• AIM OF THE EXERCISE: For this task, copy all of the data below exactly and skip the pictures.

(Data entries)
◆ ◆ ◆ ◆
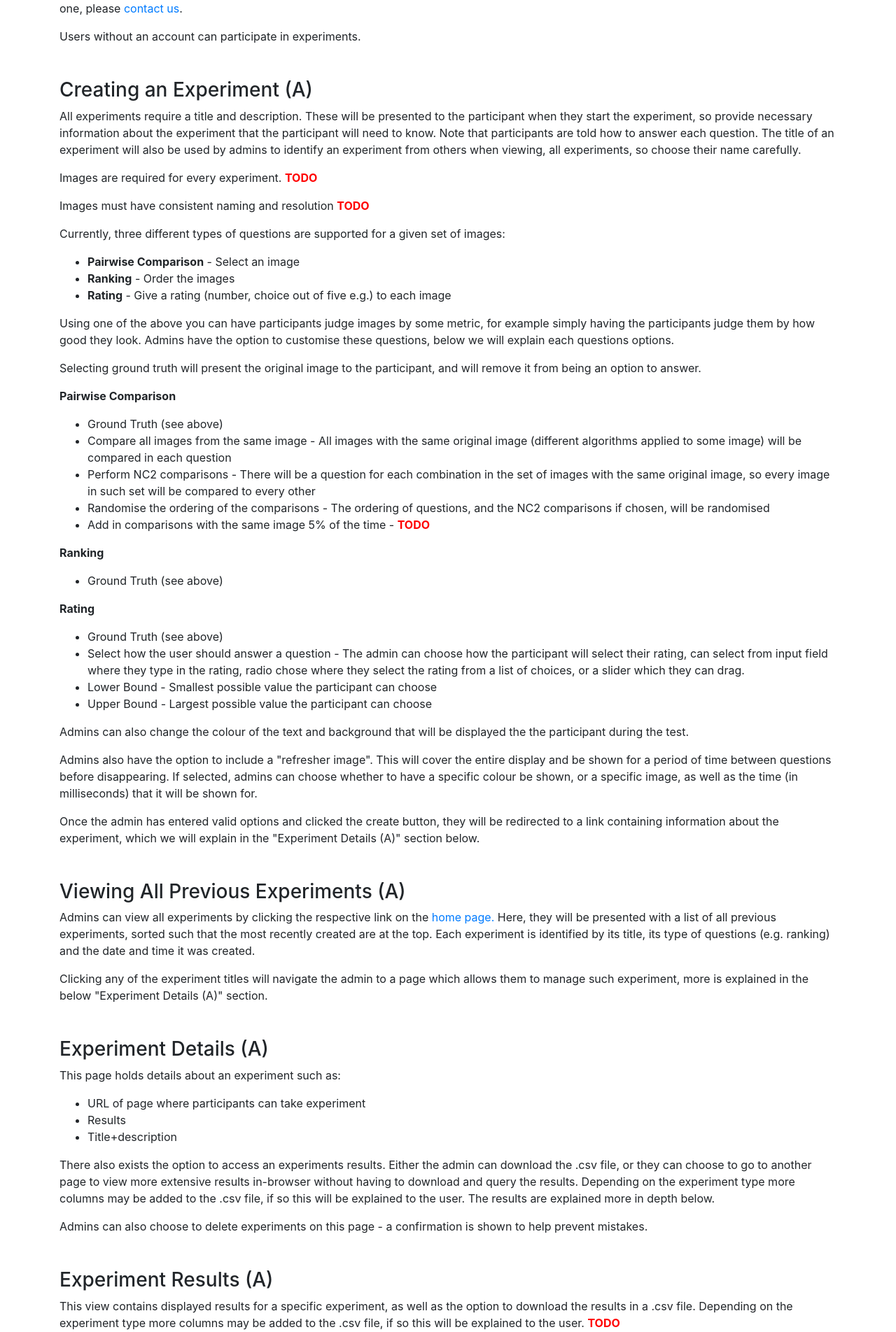
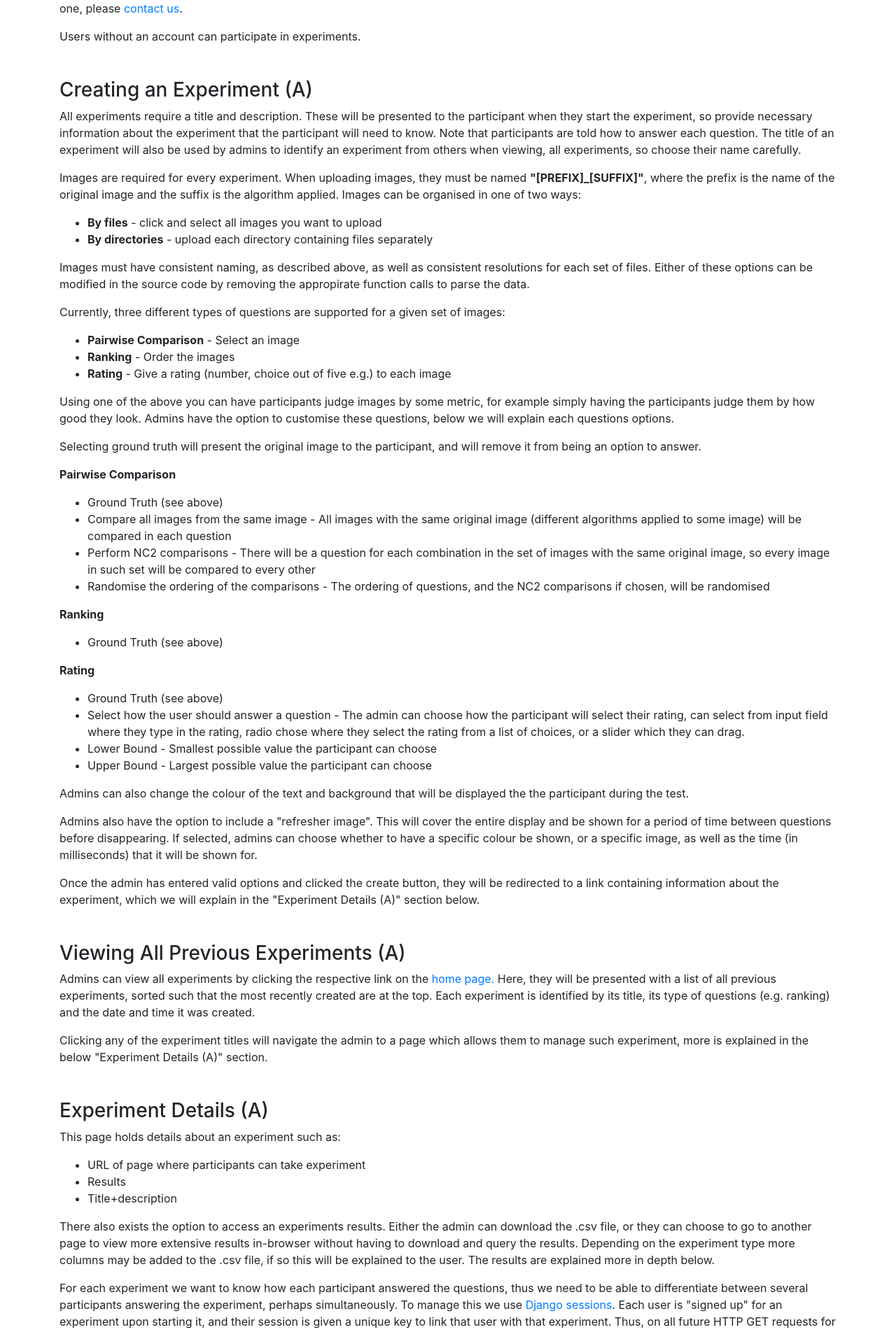
Before and after one commit to ojaffe/webApp, a Django app: page /experiment/help/ in a window 1280 px wide. Shown: the part 499-2403 px from the top of the page at 70% size. Run offline with Django 3.2, Linux system fonts and the light colour scheme; some libraries are stand-ins or nearby versions.

Commit message:
Removed option to sometimes compare same image

```diff
--- a/experimentApp/templates/experimentApp/createExperiment.html
+++ b/experimentApp/templates/experimentApp/createExperiment.html
@@ -207,16 +207,12 @@
                                 </ul>
                             </div>
                         </td>
-                        <td style="height: 120px; vertical-align: bottom;">
+                        <td style="height: 120px; padding: 0px 0px 31px 0px; vertical-align: bottom;">
                             <div id="pcOption">
                                 <ul style="list-style-type:none;">
                                     <li>
                                         <input type="checkbox" id="pc3" name="pcRandomise" disabled>
                                         <label for="pc3">Randomise the ordering of the comparisons</label>
-                                    </li>
-                                    <li>
-                                        <input type="checkbox" id="pc5" name="pcCompareWithSame">
-                                        <label for="pc5">Add in comparisons with the same image 5% of the time</label><br>
                                     </li>
                                 </ul>
                             </div>
--- a/experimentApp/templates/experimentApp/experimentDetail.html
+++ b/experimentApp/templates/experimentApp/experimentDetail.html
@@ -27,12 +27,12 @@
             <p>Created on {{ pub_date }}</p>
 
             <p>
-                Experiment url: <b id="experimentURL">WEBSITEROOT{{ experiment_url }}</b>
+                Experiment url: <b id="experimentURL">WEBSITEROOT/experiment/{{ experiment_url }}/</b>
                 &nbsp;
                 <img src="/media/assets/copy.png" height="20px" onclick="copyURL()" style="cursor: pointer;">
             </p>
 
-            <p>Or can be found <a href="{{ experiment_url }}">here</a>.</p>
+            <p>Or can be found <a href=".">here</a>.</p>
 
             <h2 class="mt-4">About</h2>
             <p>{{ experiment_description }}</p>
--- a/experimentApp/templates/experimentApp/helpView.html
+++ b/experimentApp/templates/experimentApp/helpView.html
@@ -58,8 +58,21 @@
             The title of an experiment will also be used by admins to identify an experiment from others when viewing,
                 all experiments, so choose their name carefully.</p>
 
-            <p>Images are required for every experiment. <b style="color: red">TODO</b></p>
-            <p>Images must have consistent naming and resolution <b style="color: red">TODO</b></p>
+            <p>Images are required for every experiment. When uploading images, they must be named <b>"[PREFIX]_[SUFFIX]"</b>, where the prefix is
+            the name of the original image and the suffix is the algorithm applied. Images can be organised in one of two ways:</p>
+
+            <ul>
+                <li>
+                    <b>By files</b> - click and select all images you want to upload
+                </li>
+                <li>
+                    <b>By directories</b> - upload each directory containing files separately
+                </li>
+            </ul>
+
+            <p>Images must have consistent naming, as described above, as well as consistent resolutions for each
+            set of files. Either of these options can be modified in the source code by removing the appropirate
+            function calls to parse the data.</p>
 
             <p>Currently, three different types of questions are supported for a given set of images:</p>
 
@@ -98,9 +111,6 @@
                 <li>
                     Randomise the ordering of the comparisons - The ordering of questions, and the NC2 comparisons if
                     chosen, will be randomised
-                </li>
-                <li>
-                    Add in comparisons with the same image 5% of the time - <b style="color: red">TODO</b>
                 </li>
             </ul>
 
@@ -170,15 +180,6 @@
                 download and query the results. Depending on the experiment type more columns may be added to the
                 .csv file, if so this will be explained to the user. The results are explained more in depth below.</p>
 
-            <p>Admins can also choose to delete experiments on this page - a confirmation is shown to help prevent
-                mistakes.</p>
-
-
-            <h3 class="mt-5">Experiment Results (A)</h3>
-            <p>This view contains displayed results for a specific experiment, as well as the option to download the
-            results in a .csv file. Depending on the experiment type more columns may be added to the
-                .csv file, if so this will be explained to the user. <b style="color: red">TODO</b></p>
-
             <p>For each experiment we want to know how each participant answered the questions, thus we need to be able
             to differentiate between several participants answering the experiment, perhaps simultaneously. To manage
             this we use <a href="https://docs.djangoproject.com/en/3.2/topics/http/sessions/">Django sessions</a>. Each
@@ -189,13 +190,18 @@
             if a participant has already "signed up" for an experiment and re-enters the consent form, they will be
                 registered under a new key, so their results will appear under a different user.</p>
 
+            <p>Admins can also choose to delete experiments on this page - a confirmation is shown to help prevent
+                mistakes.</p>
+
+
+
 
             <h3 class="mt-5">Experiment Consent</h3>
             <p>To navigate to this link participants must be given its URL, for convenience this is displayed to the
                 admin after they create the experiment, on the <i>Experiment Details</i> page.</p>
 
-            <p>Before a participant can begin an experiment, they are forced to check that they consent to several statements
-            (<b style="color: red">CHANGE</b>). This page also displays the title of the experiment, as well as its
+            <p>Before a participant can begin an experiment, they are forced to check that they consent to several statements.
+                This can be altered if required in the source code. This page also displays the title of the experiment, as well as its
                 description that was given when creating the experiment.</p>
 
             <p>After a participant has consented to everything and clicked the button, their client will be
--- a/experimentApp/views.py
+++ b/experimentApp/views.py
@@ -193,32 +193,17 @@ def createExperimentPC(request, sorted_files):
                 # Separate counter used for choices, so when ground-truth enabled it isn't included
                 choice_counter = 0
 
-                # If user wants chance of comparing the same image
-                if (request.POST.get("pcCompareWithSame") == "on") and random.uniform(0, 1) < 0.05:
-                    algorithm_name = file_set[0].name.split('_', 1)[1]  # Gets name of file after first '_'
+                # Add all images to question, ground truth exists in separate model if required
+                for file in file_set:
+                    algorithm_name = file.name.split('_', 1)[1]  # Gets name of file after first '_'
                     algorithm_name = algorithm_name.split('.')[0]  # Removes file extension
-                    for file in file_set:
-
-                        if (request.POST.get("groundTruthOption") == "on") and ("input" in file.name):
-                            PairwiseGroundTruth.objects.create(question=question,
-                                                               choice_text="Ground Truth", choice_image=file_set[0])
-                        else:
-                            Pairwise.objects.create(question=question, choice_algorithm=algorithm_name,
-                                                    choice_text="Choice " + str(choice_counter),
-                                                    choice_image=file_set[0])
-                            choice_counter += 1
-
-                else:  # Otherwise add all images to question, ground truth exists in separate model if required
-                    for file in file_set:
-                        algorithm_name = file.name.split('_', 1)[1]  # Gets name of file after first '_'
-                        algorithm_name = algorithm_name.split('.')[0]  # Removes file extension
-                        if (request.POST.get("groundTruthOption") == "on") and ("input" in file.name):
-                            PairwiseGroundTruth.objects.create(question=question,
-                                                               choice_text="Ground Truth", choice_image=file)
-                        else:
-                            Pairwise.objects.create(question=question, choice_algorithm=algorithm_name,
-                                                    choice_text="Choice " + str(choice_counter), choice_image=file)
-                            choice_counter += 1
+                    if (request.POST.get("groundTruthOption") == "on") and ("input" in file.name):
+                        PairwiseGroundTruth.objects.create(question=question,
+                                                           choice_text="Ground Truth", choice_image=file)
+                    else:
+                        Pairwise.objects.create(question=question, choice_algorithm=algorithm_name,
+                                                choice_text="Choice " + str(choice_counter), choice_image=file)
+                        choice_counter += 1
 
             return HttpResponseRedirect(reverse('experimentApp:experimentDetail', args=(experimentSlug,)))
 
@@ -445,7 +430,7 @@ def experimentDetail(request, experiment_slug):
     # Get experiment associated with given slug
     experiment = get_object_or_404(ExperimentSlug, slug=experiment_slug).experiment
 
-    experiment_url = '/experiment/' + experiment_slug + '/'
+    experiment_url = experiment_slug
 
     # Check if custom colours used
     try:
```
◆ ◆ ◆ ◆
• RESPONSE TO THIS EXERCISE:
Before and after one commit to ojaffe/webApp, a Django app: page /experiment/help/ in a window 1280 px wide. Shown: the part 499-2403 px from the top of the page at 70% size. Run offline with Django 3.2, Linux system fonts and the light colour scheme; some libraries are stand-ins or nearby versions.

Commit message:
Removed option to sometimes compare same image

```diff
--- a/experimentApp/templates/experimentApp/createExperiment.html
+++ b/experimentApp/templates/experimentApp/createExperiment.html
@@ -207,16 +207,12 @@
                                 </ul>
                             </div>
                         </td>
-                        <td style="height: 120px; vertical-align: bottom;">
+                        <td style="height: 120px; padding: 0px 0px 31px 0px; vertical-align: bottom;">
                             <div id="pcOption">
                                 <ul style="list-style-type:none;">
                                     <li>
                                         <input type="checkbox" id="pc3" name="pcRandomise" disabled>
                                         <label for="pc3">Randomise the ordering of the comparisons</label>
-                                    </li>
-                                    <li>
-                                        <input type="checkbox" id="pc5" name="pcCompareWithSame">
-                                        <label for="pc5">Add in comparisons with the same image 5% of the time</label><br>
                                     </li>
                                 </ul>
                             </div>
--- a/experimentApp/templates/experimentApp/experimentDetail.html
+++ b/experimentApp/templates/experimentApp/experimentDetail.html
@@ -27,12 +27,12 @@
             <p>Created on {{ pub_date }}</p>
 
             <p>
-                Experiment url: <b id="experimentURL">WEBSITEROOT{{ experiment_url }}</b>
+                Experiment url: <b id="experimentURL">WEBSITEROOT/experiment/{{ experiment_url }}/</b>
                 &nbsp;
                 <img src="/media/assets/copy.png" height="20px" onclick="copyURL()" style="cursor: pointer;">
             </p>
 
-            <p>Or can be found <a href="{{ experiment_url }}">here</a>.</p>
+            <p>Or can be found <a href=".">here</a>.</p>
 
             <h2 class="mt-4">About</h2>
             <p>{{ experiment_description }}</p>
--- a/experimentApp/templates/experimentApp/helpView.html
+++ b/experimentApp/templates/experimentApp/helpView.html
@@ -58,8 +58,21 @@
             The title of an experiment will also be used by admins to identify an experiment from others when viewing,
                 all experiments, so choose their name carefully.</p>
 
-            <p>Images are required for every experiment. <b style="color: red">TODO</b></p>
-            <p>Images must have consistent naming and resolution <b style="color: red">TODO</b></p>
+            <p>Images are required for every experiment. When uploading images, they must be named <b>"[PREFIX]_[SUFFIX]"</b>, where the prefix is
+            the name of the original image and the suffix is the algorithm applied. Images can be organised in one of two ways:</p>
+
+            <ul>
+                <li>
+                    <b>By files</b> - click and select all images you want to upload
+                </li>
+                <li>
+                    <b>By directories</b> - upload each directory containing files separately
+                </li>
+            </ul>
+
+            <p>Images must have consistent naming, as described above, as well as consistent resolutions for each
+            set of files. Either of these options can be modified in the source code by removing the appropirate
+            function calls to parse the data.</p>
 
             <p>Currently, three different types of questions are supported for a given set of images:</p>
 
@@ -98,9 +111,6 @@
                 <li>
                     Randomise the ordering of the comparisons - The ordering of questions, and the NC2 comparisons if
                     chosen, will be randomised
-                </li>
-                <li>
-                    Add in comparisons with the same image 5% of the time - <b style="color: red">TODO</b>
                 </li>
             </ul>
 
@@ -170,15 +180,6 @@
                 download and query the results. Depending on the experiment type more columns may be added to the
                 .csv file, if so this will be explained to the user. The results are explained more in depth below.</p>
 
-            <p>Admins can also choose to delete experiments on this page - a confirmation is shown to help prevent
-                mistakes.</p>
-
-
-            <h3 class="mt-5">Experiment Results (A)</h3>
-            <p>This view contains displayed results for a specific experiment, as well as the option to download the
-            results in a .csv file. Depending on the experiment type more columns may be added to the
-                .csv file, if so this will be explained to the user. <b style="color: red">TODO</b></p>
-
             <p>For each experiment we want to know how each participant answered the questions, thus we need to be able
             to differentiate between several participants answering the experiment, perhaps simultaneously. To manage
             this we use <a href="https://docs.djangoproject.com/en/3.2/topics/http/sessions/">Django sessions</a>. Each
@@ -189,13 +190,18 @@
             if a participant has already "signed up" for an experiment and re-enters the consent form, they will be
                 registered under a new key, so their results will appear under a different user.</p>
 
+            <p>Admins can also choose to delete experiments on this page - a confirmation is shown to help prevent
+                mistakes.</p>
+
+
+
 
             <h3 class="mt-5">Experiment Consent</h3>
             <p>To navigate to this link participants must be given its URL, for convenience this is displayed to the
                 admin after they create the experiment, on the <i>Experiment Details</i> page.</p>
 
-            <p>Before a participant can begin an experiment, they are forced to check that they consent to several statements
-            (<b style="color: red">CHANGE</b>). This page also displays the title of the experiment, as well as its
+            <p>Before a participant can begin an experiment, they are forced to check that they consent to several statements.
+                This can be altered if required in the source code. This page also displays the title of the experiment, as well as its
                 description that was given when creating the experiment.</p>
 
             <p>After a participant has consented to everything and clicked the button, their client will be
--- a/experimentApp/views.py
+++ b/experimentApp/views.py
@@ -193,32 +193,17 @@ def createExperimentPC(request, sorted_files):
                 # Separate counter used for choices, so when ground-truth enabled it isn't included
                 choice_counter = 0
 
-                # If user wants chance of comparing the same image
-                if (request.POST.get("pcCompareWithSame") == "on") and random.uniform(0, 1) < 0.05:
-                    algorithm_name = file_set[0].name.split('_', 1)[1]  # Gets name of file after first '_'
+                # Add all images to question, ground truth exists in separate model if required
+                for file in file_set:
+                    algorithm_name = file.name.split('_', 1)[1]  # Gets name of file after first '_'
                     algorithm_name = algorithm_name.split('.')[0]  # Removes file extension
-                    for file in file_set:
-
-                        if (request.POST.get("groundTruthOption") == "on") and ("input" in file.name):
-                            PairwiseGroundTruth.objects.create(question=question,
-                                                               choice_text="Ground Truth", choice_image=file_set[0])
-                        else:
-                            Pairwise.objects.create(question=question, choice_algorithm=algorithm_name,
-                                                    choice_text="Choice " + str(choice_counter),
-                                                    choice_image=file_set[0])
-                            choice_counter += 1
-
-                else:  # Otherwise add all images to question, ground truth exists in separate model if required
-                    for file in file_set:
-                        algorithm_name = file.name.split('_', 1)[1]  # Gets name of file after first '_'
-                        algorithm_name = algorithm_name.split('.')[0]  # Removes file extension
-                        if (request.POST.get("groundTruthOption") == "on") and ("input" in file.name):
-                            PairwiseGroundTruth.objects.create(question=question,
-                                                               choice_text="Ground Truth", choice_image=file)
-                        else:
-                            Pairwise.objects.create(question=question, choice_algorithm=algorithm_name,
-                                                    choice_text="Choice " + str(choice_counter), choice_image=file)
-                            choice_counter += 1
+                    if (request.POST.get("groundTruthOption") == "on") and ("input" in file.name):
+                        PairwiseGroundTruth.objects.create(question=question,
+                                                           choice_text="Ground Truth", choice_image=file)
+                    else:
+                        Pairwise.objects.create(question=question, choice_algorithm=algorithm_name,
+                                                choice_text="Choice " + str(choice_counter), choice_image=file)
+                        choice_counter += 1
 
             return HttpResponseRedirect(reverse('experimentApp:experimentDetail', args=(experimentSlug,)))
 
@@ -445,7 +430,7 @@ def experimentDetail(request, experiment_slug):
     # Get experiment associated with given slug
     experiment = get_object_or_404(ExperimentSlug, slug=experiment_slug).experiment
 
-    experiment_url = '/experiment/' + experiment_slug + '/'
+    experiment_url = experiment_slug
 
     # Check if custom colours used
     try:
```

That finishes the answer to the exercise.